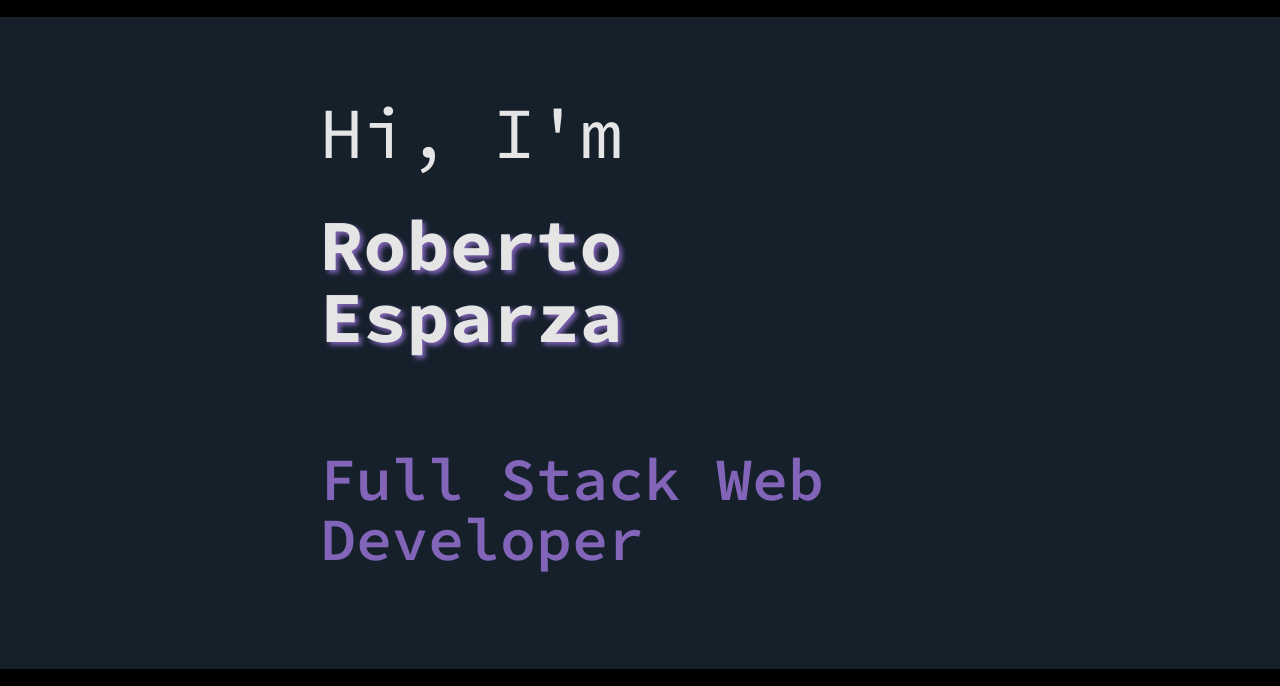
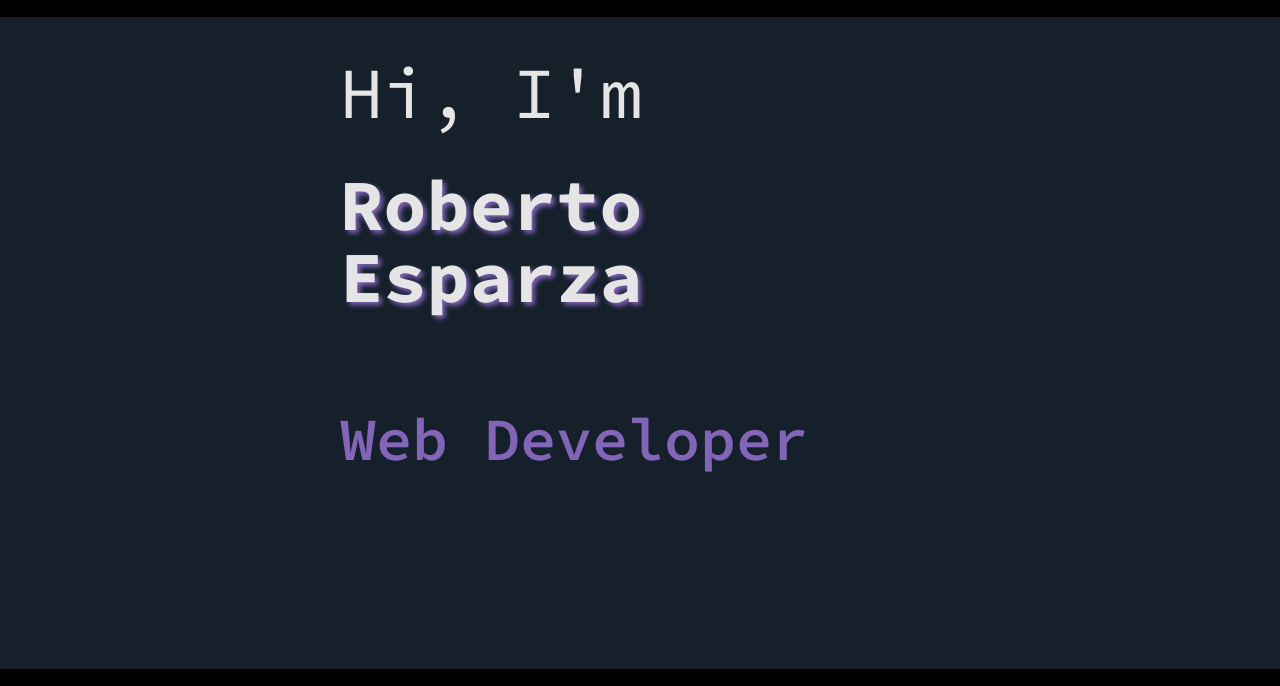
Before and after one commit to RobertoEsp/portfolio, a website: page src/index.html in a window 1280 px wide. Shown: the part 51-737 px from the top of the page. Drawn offline with Linux system fonts and the light colour scheme.

Commit message:
portfolio finished

```diff
--- a/package.json
+++ b/package.json
@@ -5,7 +5,9 @@
   "main": "src/index.html",
   "scripts": {
     "test": "echo \"Error: no test specified\" && exit 1",
-    "dev": "npx tailwindcss -i ./src/input.css -o ./src/output.css --watch"
+    "tail": "npx tailwindcss -i ./src/input.css -o ./src/output.css --watch",
+    "live": "live-server src --port=3030",
+    "dev": "live-server src --port=3030; npx tailwindcss -i ./src/input.css -o ./src/output.css --watch"
   },
   "author": "",
   "license": "ISC",
--- a/src/index.html
+++ b/src/index.html
@@ -12,15 +12,15 @@
 </head>
 <body class="h-screen flex flex-col">
   <header class="bg-black">
-    <div class="m-5">
+    <div class="p-5">
       <img src="assets/logo.svg" alt="" srcset="">
     </div>
   </header>
-  <main class="bg-cloudBlue grow flex flex-col items-center">
-    <div class="w-1/2 my-20">
-      <p class="text-light text-7xl font-mono mb-10">Hi, I'm</p>
-      <h1 class="text-light text-7xl font-bold font-mono shadow-accent mb-24 w-fit">Roberto Esparza</h1>
-      <h2 class="text-accent text-6xl font-semibold font-mono w-fit">Full Stack Web Developer</h2>
+  <main class="bg-cloudBlue grow">
+    <div class="md:w-1/2 mx-auto mt-10">
+      <p class="mx-5 text-light md:text-7xl text-4xl font-mono mb-10">Hi, I'm</p>
+      <h1 class="mx-5 text-light md:text-7xl text-4xl font-bold font-mono shadow-accent mb-24 w-fit">Roberto Esparza</h1>
+      <h2 class="mx-5 text-accent md:text-6xl text-3xl font-semibold font-mono w-fit">Web Developer</h2>
     </div>
   </main>
   <footer class="bg-black text-light">
```
Also changed, not shown: src/output.css.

◆ ◆ ◆ ◆ ◆ ◆ ◆

## TO DO
Your answer must be an exact repeat of all the records, minus the pictures.

## ANSWER SPACE
Before and after one commit to RobertoEsp/portfolio, a website: page src/index.html in a window 1280 px wide. Shown: the part 51-737 px from the top of the page. Drawn offline with Linux system fonts and the light colour scheme.

Commit message:
portfolio finished

```diff
--- a/package.json
+++ b/package.json
@@ -5,7 +5,9 @@
   "main": "src/index.html",
   "scripts": {
     "test": "echo \"Error: no test specified\" && exit 1",
-    "dev": "npx tailwindcss -i ./src/input.css -o ./src/output.css --watch"
+    "tail": "npx tailwindcss -i ./src/input.css -o ./src/output.css --watch",
+    "live": "live-server src --port=3030",
+    "dev": "live-server src --port=3030; npx tailwindcss -i ./src/input.css -o ./src/output.css --watch"
   },
   "author": "",
   "license": "ISC",
--- a/src/index.html
+++ b/src/index.html
@@ -12,15 +12,15 @@
 </head>
 <body class="h-screen flex flex-col">
   <header class="bg-black">
-    <div class="m-5">
+    <div class="p-5">
       <img src="assets/logo.svg" alt="" srcset="">
     </div>
   </header>
-  <main class="bg-cloudBlue grow flex flex-col items-center">
-    <div class="w-1/2 my-20">
-      <p class="text-light text-7xl font-mono mb-10">Hi, I'm</p>
-      <h1 class="text-light text-7xl font-bold font-mono shadow-accent mb-24 w-fit">Roberto Esparza</h1>
-      <h2 class="text-accent text-6xl font-semibold font-mono w-fit">Full Stack Web Developer</h2>
+  <main class="bg-cloudBlue grow">
+    <div class="md:w-1/2 mx-auto mt-10">
+      <p class="mx-5 text-light md:text-7xl text-4xl font-mono mb-10">Hi, I'm</p>
+      <h1 class="mx-5 text-light md:text-7xl text-4xl font-bold font-mono shadow-accent mb-24 w-fit">Roberto Esparza</h1>
+      <h2 class="mx-5 text-accent md:text-6xl text-3xl font-semibold font-mono w-fit">Web Developer</h2>
     </div>
   </main>
   <footer class="bg-black text-light">
```
Also changed, not shown: src/output.css.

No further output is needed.